Customer Value—It Goes Both Ways

NOBSWhether you know it or not, MOST marketing online is direct marketing. Yep, direct marketing—the same direct marketing that shows up in your mailbox, or shows up in your magazines with long letters explaining why you should buy this product or that service.

Now before you turn up your nose and raise the BS flag stick with me for a minute.

While most of us think of direct mail as the “junk” in our mailbox, in reality its roots are in scientific marketing. Marketing directed at specific consumers, marketing tested for efficiency and—now don’t fall out of your chair—marketing based upon maintaining a long-term relationship between the marketer and the consumer.

With its roots in the 19th century catalog industry, direct marketing had always been somewhat of a stepchild in advertising and marketing circles.

THEN ALONG CAME THE INTERNET

Opt-in forms, sales funnels, email campaigns are ALL forms of direct marketing
only in a new media—the Internet.

In what’s considered the “textbook” of direct marketing, Successful Direct Marketing Methods, Bob Stone and Ron Jacobs define direct marketing as:

“…the interactive use of advertising media to stimulate an (immediate) behavior modification in such a way that this behavior can be tracked, recorded, analyzed, and stored on a database for future retrieval and use.”(1)

The goal is to build a database (list) that can be used for future use. This is the list you the business owner build with your opt-in programs.

By building this database, what are we doing? We’re offering something of VALUE to your prospective client or customer.

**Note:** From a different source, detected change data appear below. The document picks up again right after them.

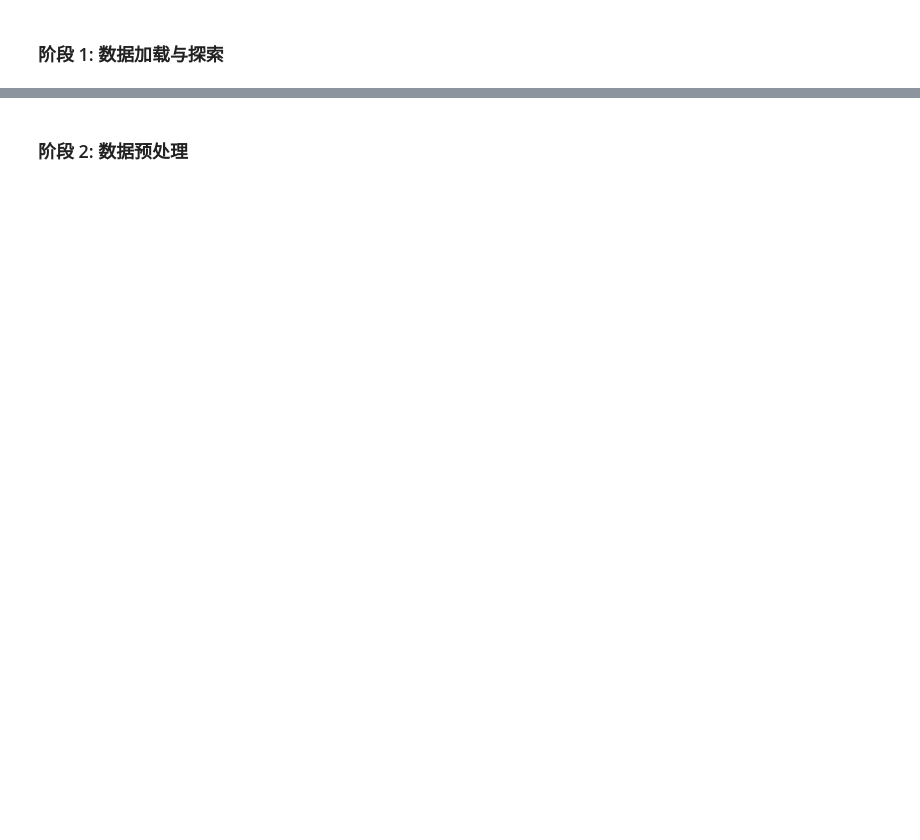
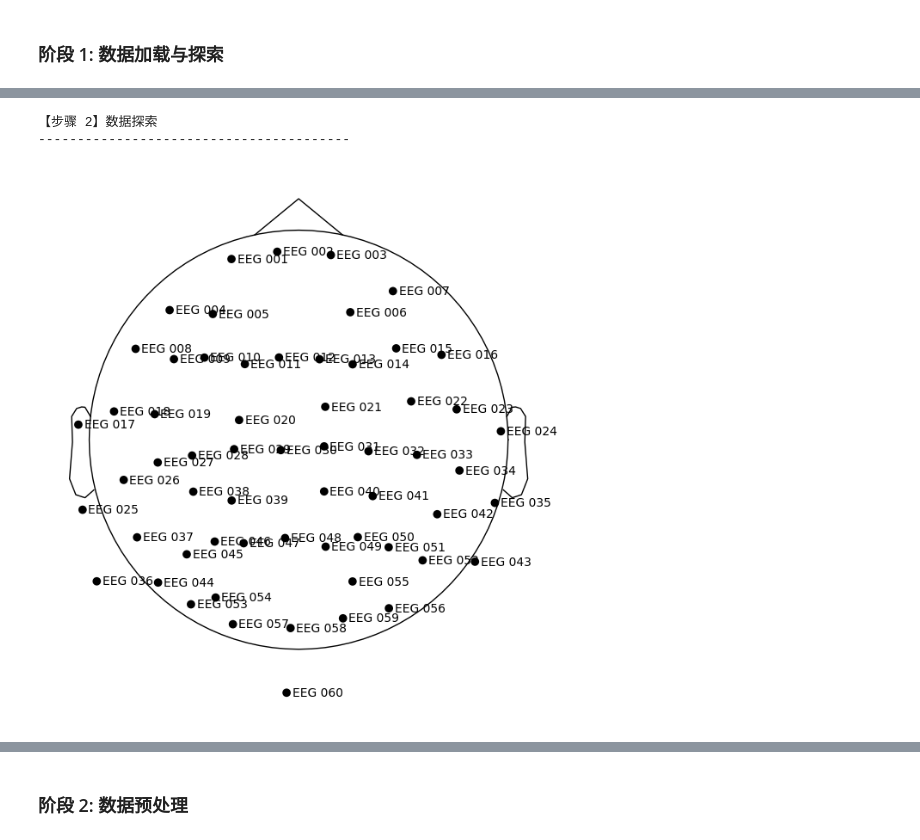
Before and after one commit to usstziyi/ERP-1, a Jupyter notebook: notebooks/Unit_05_Complete_Workflow_with_mne_sample_data.ipynb, the cells around one changed output, grey strips where cells are left out. Saved outputs shown, nothing was run; the diff lists cells and outputs as text; code cells hidden in the pictures; blank space fills up the shorter version.

```diff
--- a/notebooks/Unit_05_Complete_Workflow_with_mne_sample_data.ipynb
+++ b/notebooks/Unit_05_Complete_Workflow_with_mne_sample_data.ipynb
@@ -73,6 +79,12 @@ print("=" * 60)
 # 1.1 加载mne-sample-data
 print("【步骤 1】数据加载")
 print("-" * 40)
+
+# 修改MNE配置，指向本地数据集目录
+data_dir = os.path.abspath("../datasets")
+os.makedirs(data_dir, exist_ok=True)
+mne.set_config("MNE_DATA", data_dir)
+mne.set_config("MNE_DATASETS_SAMPLE_PATH", data_dir)
 
 # 下载并获取示例数据路径
 data_path = mne.datasets.sample.data_path()
@@ -85,13 +97,4 @@ print(f"文件: {raw_fname.name}")
 print(f"采样率: {raw.info['sfreq']} Hz")
 print(f"持续时间: {raw.times[-1]:.1f} 秒 ({raw.times[-1]/60:.1f} 分钟)")
 print(f"总通道数: {len(raw.ch_names)}")
-
-# 查看通道类型分布
-ch_type_counts = {}
-for ch in raw.info['chs']:
-    ch_type = mne.io.meas_info.channel_type(raw.info, ch['chan'])
-    ch_type_counts[ch_type] = ch_type_counts.get(ch_type, 0) + 1
-
-print(f"\n通道类型分布:")
-for ch_type, count in sorted(ch_type_counts.items()):
-    print(f"  {ch_type}: {count}")
+print(f"通道类型: {raw.get_channel_types(unique=True)}")
@@ -98,18 +109,21 @@ for ch_type, count in sorted(ch_type_counts.items()):
 # %%
 # 1.2 数据可视化探索
 print("【步骤 2】数据探索")
 print("-" * 40)
 
 # 绘制原始数据（前30秒）
-raw.plot(duration=30, n_channels=40, scalings='auto',
-         title='Raw MEG/EEG Data (First 30 seconds)',
-         block=False)
+# raw.plot(duration=30, n_channels=40, scalings='auto',
+#          title='Raw MEG/EEG Data (First 30 seconds)',
+#          block=False)
 
 # 绘制EEG通道位置
 montage = raw.get_montage()
 if montage:
-    montage.plot(kind='topomap', show_names=True,
-                 title='EEG Electrode Layout')
+    montage.plot(kind='topomap', show_names=True)
+# %% [output]
+【步骤 2】数据探索
+----------------------------------------
+[figure, added]
 # %%
 # 1.3 事件检测
 events = mne.find_events(raw, stim_channel='STI 014', verbose=False)
```
Also changed, not shown: parts of 18 cells of this notebook, 1 other file.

That value could be information in the form of a report, eBook, webinar training; or it could be a tangible product sample, the list goes on.

The key to building a long-term relationship with your customer
is giving something of value.

Ultimately our goal is to build customer loyalty in a long-term or lifetime relationship with our customers.

The RFM formula helps define that value. RFM stands for:

Recency: The amount of time since a person or firm last purchased. (ibid)

Frequency: The number of times a customer buys within a season or year. (ibid)

Monetary: The amount of money a customer spends with a season or year. (ibid)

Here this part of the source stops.